TASK BRIEF: Pick every line with "solid" from the material below.

####

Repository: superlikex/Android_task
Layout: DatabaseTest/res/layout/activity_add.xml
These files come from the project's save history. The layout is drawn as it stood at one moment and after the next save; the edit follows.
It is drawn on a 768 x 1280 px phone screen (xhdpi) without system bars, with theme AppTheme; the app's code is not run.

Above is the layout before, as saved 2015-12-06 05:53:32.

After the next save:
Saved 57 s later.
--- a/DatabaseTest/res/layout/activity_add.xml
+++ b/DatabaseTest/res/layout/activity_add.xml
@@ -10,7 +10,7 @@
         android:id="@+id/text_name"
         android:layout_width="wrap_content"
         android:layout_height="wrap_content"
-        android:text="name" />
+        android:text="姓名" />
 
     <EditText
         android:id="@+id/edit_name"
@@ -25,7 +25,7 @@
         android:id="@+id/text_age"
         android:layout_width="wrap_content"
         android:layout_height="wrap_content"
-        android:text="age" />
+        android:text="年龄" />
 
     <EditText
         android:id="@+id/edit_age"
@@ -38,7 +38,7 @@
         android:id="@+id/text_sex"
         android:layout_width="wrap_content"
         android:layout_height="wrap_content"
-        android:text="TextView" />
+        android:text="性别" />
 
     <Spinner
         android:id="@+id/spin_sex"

####

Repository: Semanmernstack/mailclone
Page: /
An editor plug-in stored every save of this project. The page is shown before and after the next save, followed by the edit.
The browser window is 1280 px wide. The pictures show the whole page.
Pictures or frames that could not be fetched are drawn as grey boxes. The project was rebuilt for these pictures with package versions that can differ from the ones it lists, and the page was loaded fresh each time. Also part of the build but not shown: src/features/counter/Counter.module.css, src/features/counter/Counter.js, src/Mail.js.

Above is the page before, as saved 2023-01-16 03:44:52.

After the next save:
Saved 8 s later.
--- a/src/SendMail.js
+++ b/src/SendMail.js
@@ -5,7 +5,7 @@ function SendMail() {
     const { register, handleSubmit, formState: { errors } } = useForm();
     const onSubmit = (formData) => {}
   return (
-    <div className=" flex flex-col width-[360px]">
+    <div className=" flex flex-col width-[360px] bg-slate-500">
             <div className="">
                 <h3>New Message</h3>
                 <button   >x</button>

####

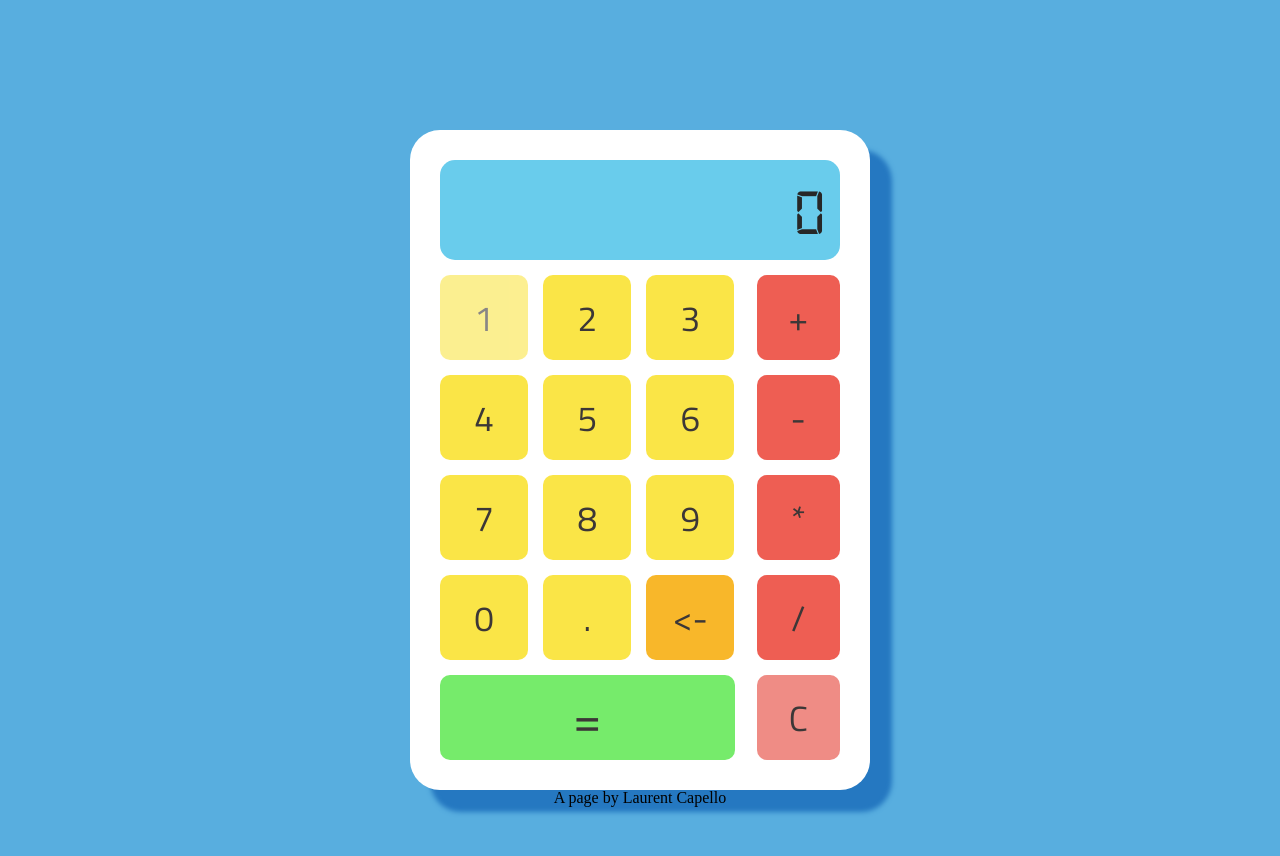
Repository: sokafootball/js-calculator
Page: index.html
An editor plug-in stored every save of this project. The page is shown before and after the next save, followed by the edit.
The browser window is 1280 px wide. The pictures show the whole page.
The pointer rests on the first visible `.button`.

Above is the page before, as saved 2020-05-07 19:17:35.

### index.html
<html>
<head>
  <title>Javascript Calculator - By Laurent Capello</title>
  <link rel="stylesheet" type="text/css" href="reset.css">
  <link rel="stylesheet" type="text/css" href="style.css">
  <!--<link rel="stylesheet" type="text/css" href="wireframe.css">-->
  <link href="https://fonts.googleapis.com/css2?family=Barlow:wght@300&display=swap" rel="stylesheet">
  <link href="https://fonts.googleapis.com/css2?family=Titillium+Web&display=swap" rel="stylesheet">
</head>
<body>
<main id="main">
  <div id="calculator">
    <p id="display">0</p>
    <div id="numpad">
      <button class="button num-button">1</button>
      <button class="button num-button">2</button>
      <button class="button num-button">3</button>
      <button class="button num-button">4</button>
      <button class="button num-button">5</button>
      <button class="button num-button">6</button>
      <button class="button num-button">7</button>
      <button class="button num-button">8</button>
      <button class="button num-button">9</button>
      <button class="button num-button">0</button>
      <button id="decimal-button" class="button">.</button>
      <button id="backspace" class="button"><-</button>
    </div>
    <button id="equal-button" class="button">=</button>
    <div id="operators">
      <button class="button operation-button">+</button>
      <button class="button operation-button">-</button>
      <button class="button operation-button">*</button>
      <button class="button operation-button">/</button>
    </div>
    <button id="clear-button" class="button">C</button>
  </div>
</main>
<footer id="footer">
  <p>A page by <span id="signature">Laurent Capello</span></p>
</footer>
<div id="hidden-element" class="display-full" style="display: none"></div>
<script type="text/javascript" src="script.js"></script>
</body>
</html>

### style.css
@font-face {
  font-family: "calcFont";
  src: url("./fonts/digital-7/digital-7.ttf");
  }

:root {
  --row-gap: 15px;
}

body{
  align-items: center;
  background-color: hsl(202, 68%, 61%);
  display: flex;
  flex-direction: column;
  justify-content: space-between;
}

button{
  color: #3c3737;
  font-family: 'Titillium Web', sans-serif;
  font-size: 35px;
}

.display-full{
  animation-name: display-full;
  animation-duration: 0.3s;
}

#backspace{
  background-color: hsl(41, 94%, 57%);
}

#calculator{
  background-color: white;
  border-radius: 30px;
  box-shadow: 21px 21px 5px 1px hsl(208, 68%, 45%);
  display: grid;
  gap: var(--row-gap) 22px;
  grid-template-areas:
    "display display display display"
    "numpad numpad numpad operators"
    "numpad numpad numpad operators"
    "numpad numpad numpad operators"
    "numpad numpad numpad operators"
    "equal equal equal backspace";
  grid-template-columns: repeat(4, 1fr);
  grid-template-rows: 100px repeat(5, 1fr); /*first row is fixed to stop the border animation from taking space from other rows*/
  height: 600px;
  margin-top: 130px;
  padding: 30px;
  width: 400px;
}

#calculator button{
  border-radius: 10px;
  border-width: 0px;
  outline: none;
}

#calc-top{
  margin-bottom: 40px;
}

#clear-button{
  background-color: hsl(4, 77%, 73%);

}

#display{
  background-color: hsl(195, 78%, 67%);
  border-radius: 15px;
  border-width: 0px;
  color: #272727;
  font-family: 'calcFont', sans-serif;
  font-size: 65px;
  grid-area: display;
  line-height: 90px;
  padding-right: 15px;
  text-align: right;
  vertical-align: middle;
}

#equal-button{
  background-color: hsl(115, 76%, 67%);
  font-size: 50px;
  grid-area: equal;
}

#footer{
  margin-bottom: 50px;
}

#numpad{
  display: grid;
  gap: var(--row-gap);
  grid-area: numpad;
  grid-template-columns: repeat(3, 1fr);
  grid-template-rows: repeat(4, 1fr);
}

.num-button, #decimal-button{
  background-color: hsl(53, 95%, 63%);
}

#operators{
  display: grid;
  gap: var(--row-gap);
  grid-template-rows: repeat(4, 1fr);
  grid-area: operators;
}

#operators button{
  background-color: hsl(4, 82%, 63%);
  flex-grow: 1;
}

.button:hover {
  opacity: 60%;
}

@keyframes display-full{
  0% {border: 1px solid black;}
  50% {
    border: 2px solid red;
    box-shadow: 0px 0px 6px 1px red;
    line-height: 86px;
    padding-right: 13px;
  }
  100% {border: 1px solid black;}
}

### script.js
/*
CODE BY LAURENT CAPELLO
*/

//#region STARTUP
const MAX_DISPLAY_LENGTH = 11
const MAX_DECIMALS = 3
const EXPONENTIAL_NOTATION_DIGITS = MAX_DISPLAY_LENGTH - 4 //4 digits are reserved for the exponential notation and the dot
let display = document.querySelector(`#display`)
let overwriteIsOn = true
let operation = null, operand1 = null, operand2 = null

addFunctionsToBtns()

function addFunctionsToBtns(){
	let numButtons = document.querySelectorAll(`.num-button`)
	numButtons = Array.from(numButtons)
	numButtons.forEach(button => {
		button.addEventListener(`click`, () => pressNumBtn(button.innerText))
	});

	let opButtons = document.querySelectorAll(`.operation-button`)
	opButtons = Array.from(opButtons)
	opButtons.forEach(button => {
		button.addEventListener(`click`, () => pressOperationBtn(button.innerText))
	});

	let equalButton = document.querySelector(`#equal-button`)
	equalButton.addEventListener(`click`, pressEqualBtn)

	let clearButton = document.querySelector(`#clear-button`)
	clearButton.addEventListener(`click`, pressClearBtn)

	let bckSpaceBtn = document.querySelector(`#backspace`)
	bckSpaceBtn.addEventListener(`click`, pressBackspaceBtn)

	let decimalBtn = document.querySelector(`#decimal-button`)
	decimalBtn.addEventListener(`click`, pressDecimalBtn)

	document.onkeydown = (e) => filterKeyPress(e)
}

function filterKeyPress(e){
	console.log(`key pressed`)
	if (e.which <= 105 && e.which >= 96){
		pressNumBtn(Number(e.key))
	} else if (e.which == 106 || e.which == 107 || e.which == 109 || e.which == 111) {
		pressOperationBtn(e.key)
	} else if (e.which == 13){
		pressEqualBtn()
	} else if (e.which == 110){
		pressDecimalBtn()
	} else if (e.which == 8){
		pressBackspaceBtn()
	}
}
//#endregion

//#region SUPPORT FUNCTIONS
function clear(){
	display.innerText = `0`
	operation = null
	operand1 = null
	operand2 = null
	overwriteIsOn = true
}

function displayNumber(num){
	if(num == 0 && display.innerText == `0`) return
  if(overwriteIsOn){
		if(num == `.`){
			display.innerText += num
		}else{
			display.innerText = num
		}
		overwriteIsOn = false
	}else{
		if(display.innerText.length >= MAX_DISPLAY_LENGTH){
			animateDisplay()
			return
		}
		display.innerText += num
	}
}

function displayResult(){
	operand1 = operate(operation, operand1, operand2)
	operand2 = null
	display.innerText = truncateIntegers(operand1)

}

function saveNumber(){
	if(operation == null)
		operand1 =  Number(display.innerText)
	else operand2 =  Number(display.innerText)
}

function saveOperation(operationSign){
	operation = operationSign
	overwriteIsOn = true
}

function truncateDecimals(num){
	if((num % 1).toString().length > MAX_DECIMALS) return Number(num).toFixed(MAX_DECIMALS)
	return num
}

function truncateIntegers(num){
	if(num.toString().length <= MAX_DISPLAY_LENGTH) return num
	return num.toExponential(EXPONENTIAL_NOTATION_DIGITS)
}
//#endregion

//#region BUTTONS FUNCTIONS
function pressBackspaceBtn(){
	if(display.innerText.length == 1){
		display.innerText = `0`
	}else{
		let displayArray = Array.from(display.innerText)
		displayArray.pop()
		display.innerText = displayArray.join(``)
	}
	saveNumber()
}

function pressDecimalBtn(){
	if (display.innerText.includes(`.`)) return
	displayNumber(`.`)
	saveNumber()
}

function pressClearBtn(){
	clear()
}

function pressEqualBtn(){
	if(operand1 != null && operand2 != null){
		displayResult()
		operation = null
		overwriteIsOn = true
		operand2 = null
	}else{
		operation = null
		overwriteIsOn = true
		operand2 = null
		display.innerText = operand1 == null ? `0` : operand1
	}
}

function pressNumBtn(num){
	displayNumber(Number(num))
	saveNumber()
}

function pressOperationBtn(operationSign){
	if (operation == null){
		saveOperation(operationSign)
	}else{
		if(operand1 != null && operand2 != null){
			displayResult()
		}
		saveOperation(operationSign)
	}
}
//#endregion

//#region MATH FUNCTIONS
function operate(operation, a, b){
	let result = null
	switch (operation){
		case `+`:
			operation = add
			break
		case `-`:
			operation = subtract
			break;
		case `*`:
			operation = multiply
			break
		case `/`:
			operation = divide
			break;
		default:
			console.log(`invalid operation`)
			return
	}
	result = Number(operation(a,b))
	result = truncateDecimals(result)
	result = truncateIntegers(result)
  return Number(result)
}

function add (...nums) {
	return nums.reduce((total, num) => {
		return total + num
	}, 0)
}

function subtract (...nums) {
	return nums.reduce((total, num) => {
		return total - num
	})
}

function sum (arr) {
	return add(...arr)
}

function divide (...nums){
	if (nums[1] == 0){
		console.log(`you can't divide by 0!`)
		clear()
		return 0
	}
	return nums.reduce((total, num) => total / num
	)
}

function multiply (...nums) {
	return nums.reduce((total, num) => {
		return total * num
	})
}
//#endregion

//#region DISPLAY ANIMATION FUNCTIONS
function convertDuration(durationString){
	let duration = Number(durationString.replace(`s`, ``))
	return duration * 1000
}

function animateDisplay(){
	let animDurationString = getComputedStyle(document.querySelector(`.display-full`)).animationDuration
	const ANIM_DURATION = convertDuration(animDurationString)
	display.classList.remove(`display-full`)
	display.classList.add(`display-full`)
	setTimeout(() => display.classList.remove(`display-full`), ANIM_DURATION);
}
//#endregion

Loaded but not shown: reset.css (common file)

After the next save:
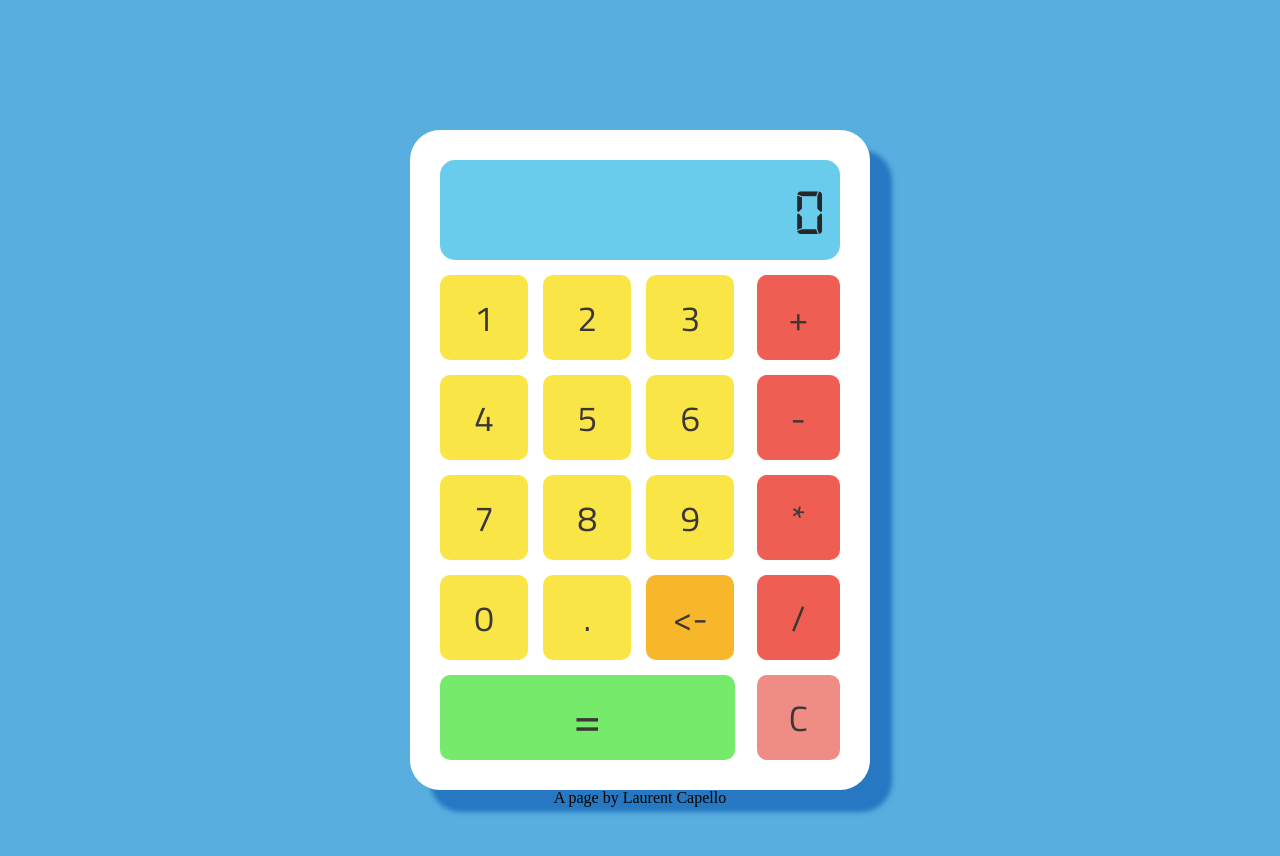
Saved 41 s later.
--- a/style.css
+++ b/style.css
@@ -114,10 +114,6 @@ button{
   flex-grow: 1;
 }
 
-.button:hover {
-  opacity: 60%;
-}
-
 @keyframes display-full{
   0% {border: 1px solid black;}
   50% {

####

YOUR RESPONSE:
  0% {border: 1px solid black;}
    border: 2px solid red;
  100% {border: 1px solid black;}
   0% {border: 1px solid black;}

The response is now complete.